Ingestion of Fecal Bacteria along Multiple Pathways by Young Children in Rural Bangladesh Participating in a Cluster-Randomized Trial of Water, Sanitation, and Hygiene Interventions (WASH Benefits)
November 3, 2020
Laura H. Kwong, Ayse Ercumen, Amy J. Pickering, Joanne E. Arsenault, Mahfuza Islam, Sarker M Parvez, Leanne Unicomb, Mahbubur Rahman, Jennifer Davis, and Stephen P. Luby
Environ Sci Technol. 2020 Nov 3;54(21):13828-13838.
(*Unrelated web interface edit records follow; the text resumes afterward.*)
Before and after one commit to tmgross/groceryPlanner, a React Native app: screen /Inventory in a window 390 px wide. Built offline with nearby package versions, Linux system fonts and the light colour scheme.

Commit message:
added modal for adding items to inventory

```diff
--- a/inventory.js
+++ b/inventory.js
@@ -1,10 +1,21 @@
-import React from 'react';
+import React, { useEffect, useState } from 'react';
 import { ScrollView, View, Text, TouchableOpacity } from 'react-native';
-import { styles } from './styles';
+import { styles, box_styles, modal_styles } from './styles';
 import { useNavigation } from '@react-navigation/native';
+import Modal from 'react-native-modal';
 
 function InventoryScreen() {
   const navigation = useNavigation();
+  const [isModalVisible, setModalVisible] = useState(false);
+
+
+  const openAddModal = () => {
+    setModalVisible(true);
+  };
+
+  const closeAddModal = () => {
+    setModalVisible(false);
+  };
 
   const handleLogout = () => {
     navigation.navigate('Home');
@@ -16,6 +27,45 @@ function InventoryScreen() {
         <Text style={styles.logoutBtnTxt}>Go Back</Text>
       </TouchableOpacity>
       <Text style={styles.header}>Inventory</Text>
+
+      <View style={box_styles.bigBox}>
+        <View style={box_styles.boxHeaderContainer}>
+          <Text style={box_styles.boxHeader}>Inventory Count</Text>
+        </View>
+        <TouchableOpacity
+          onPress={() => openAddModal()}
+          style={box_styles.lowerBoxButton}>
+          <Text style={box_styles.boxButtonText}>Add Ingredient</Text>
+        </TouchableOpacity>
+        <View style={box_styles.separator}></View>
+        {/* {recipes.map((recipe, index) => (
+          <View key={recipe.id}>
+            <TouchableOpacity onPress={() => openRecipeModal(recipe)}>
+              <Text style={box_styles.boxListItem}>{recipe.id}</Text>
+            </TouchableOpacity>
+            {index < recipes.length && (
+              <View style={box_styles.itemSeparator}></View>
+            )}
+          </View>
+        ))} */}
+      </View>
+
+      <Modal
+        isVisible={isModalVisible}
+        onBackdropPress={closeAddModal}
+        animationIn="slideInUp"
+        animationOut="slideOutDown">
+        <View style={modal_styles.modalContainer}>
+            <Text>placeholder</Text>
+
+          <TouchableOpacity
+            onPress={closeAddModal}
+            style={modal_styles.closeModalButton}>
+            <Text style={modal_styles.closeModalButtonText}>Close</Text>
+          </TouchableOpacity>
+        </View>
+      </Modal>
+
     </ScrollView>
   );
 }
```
Quantifying the contribution of individual exposure pathways to a child’s total ingestion of fecal matter could help prioritize interventions to reduce environmental enteropathy and diarrhea. This study used data on fecal contamination of drinking water, food, soil, hands, and objects and second-by-second data on children’s contacts with these environmental reservoirs in rural Bangladesh to assess the relative contribution of different pathways to children’s ingestion of fecal indicator bacteria and if ingestion decreased with the water, sanitation, and hygiene interventions implemented in the WASH Benefits Trial. Our model estimated that rural Bangladeshi children <36 months old consume 3.6-4.9 log10 most probable number E. coli/day. Among children <6 months, placing objects in the mouth accounted for 60% of E. coli ingested. For children 6-35 months old, mouthing their own hands, direct soil ingestion, and ingestion of contaminated food were the primary pathways of E. coli ingestion. The amount of E. coli ingested by children and the predominant pathways of E. coli ingestion were unchanged by the water, sanitation, and hygiene interventions. These results highlight contaminated soil, children’s hands, food, and objects as primary pathways of E. coli ingestion and emphasize the value of intervening along these pathways.